I’ve chosen Winnie-the-Pooh by A.A. Miln because I loved it from the first time I read it (which was in high school, but that’s fine). To me, it satisfies both requirements because I simply love the writing style and it’s very well-written and artistically engaging. As everyone has probably heard of it, I’ll keep my introduction brief: Winnie-the-Pooh is a famous children’s book that brought an otherwise run-of-the-mill writer success.
I want to emulate it in the sense that I want to make my voice more poetic, and this style of writing achieves that. I want my writing to come alive, not just be description like some of my blog posts on South Africa, and writing academic essays is decidedly not helping that. The style also makes it artistically engaging, because, for example, I wouldn’t think to write like this: ‘First of all he said to himself: “That buzzing-noise means something. You don’t get a buzzing-noise like that, just buzzing and buzzing, without its meaning something. If there’s a buzzing-noise, somebody’s making a buzzing-noise, and the only reason for making a buzzing-noise that I know of is because you’re a bee.”‘ Something as simple as hearing bees buzzing turned into a whimsical journey into Pooh’s mind, into the mind of a child.
The entire work’s engineering a la Pinker relies on this concept.
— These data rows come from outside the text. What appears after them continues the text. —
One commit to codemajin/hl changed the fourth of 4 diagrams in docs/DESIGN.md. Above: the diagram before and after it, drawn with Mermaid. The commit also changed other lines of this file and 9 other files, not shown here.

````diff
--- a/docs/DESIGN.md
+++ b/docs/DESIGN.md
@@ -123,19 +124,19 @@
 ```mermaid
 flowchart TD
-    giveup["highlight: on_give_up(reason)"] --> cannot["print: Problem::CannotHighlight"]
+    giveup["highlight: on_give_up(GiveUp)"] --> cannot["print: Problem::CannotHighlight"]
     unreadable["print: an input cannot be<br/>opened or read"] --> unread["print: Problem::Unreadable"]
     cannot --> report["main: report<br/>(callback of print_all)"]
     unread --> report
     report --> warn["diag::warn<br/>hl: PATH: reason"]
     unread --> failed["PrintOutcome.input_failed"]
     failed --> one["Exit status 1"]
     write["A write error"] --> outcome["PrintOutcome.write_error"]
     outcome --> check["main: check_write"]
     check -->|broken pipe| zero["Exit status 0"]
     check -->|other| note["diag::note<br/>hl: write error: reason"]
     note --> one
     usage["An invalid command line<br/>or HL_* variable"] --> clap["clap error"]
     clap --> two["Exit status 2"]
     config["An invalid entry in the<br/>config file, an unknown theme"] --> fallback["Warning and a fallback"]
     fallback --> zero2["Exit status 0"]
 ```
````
For example, ‘”I wish you would bring it [an umbrella] out here, and walk up and down with it, and look up at me every now and then, and say ‘Tut-tut, it looks like rain.’ I think, if you did that, it would help the deception which we are practising on these bees.”‘ This is another example that shows the inner workings of a child, though perhaps even more fanciful and magical than reality. Christopher Robin is imagining all of Pooh’s adventures, so bringing them to life is a magical experience for the boy, and thus the writing reflects this increased magic.
Another way this is done is just through extra details. The writing is long and meandering, but in a way that’s nostalgic and cute. For example,
‘EDWARD BEAR, known to his friends as Winnie-the-Pooh, or Pooh for short, was walking through the forest one day, humming proudly to himself. He had made up a little hum that very morning, as he was doing his Stoutness Exercises in front of the glass: Tra-la-la, tra-la-la, as he stretched up as high as he could go, and then Tra-la-la, tra-la — oh, help! — la, as he tried to reach his toes. After breakfast he had said it over and over to himself until he had learnt it off by heart, and now he was humming it right through, properly. It went like this:
First, we find out that Pooh’s real name is Edward Bear. This works by giving the audience a delightfully unexpected piece of crucial character development already part of the way in, not only pleasantly surprising us but showing us that it’s not that important, that nothing is that important, that this story is meant to be just that, a fun story. It also slows everything down for the reader. This is partly achieved by what I just described: everything seems to be going slower, the linear plot of the story is blurred, and thus it becomes a story that is meant for enjoyment, not for reading. It is also done through the passage’s lengthy sentences. In my mind, there’s a metaphorical breeze streaming through the summer sky, and that breeze is the writing itself. It’s long, but you want it to be long, it improves it. Just as before, this passage also illustrates the thought process of a young child, and paints a vivid picture of Pooh’s day-to-day life. Finally, the fully written out hum also fully achieves what I’ve just written out: it slows down the reader, it shows the mind of a child, and it improves the reading experience (only in my humble opinion, of course).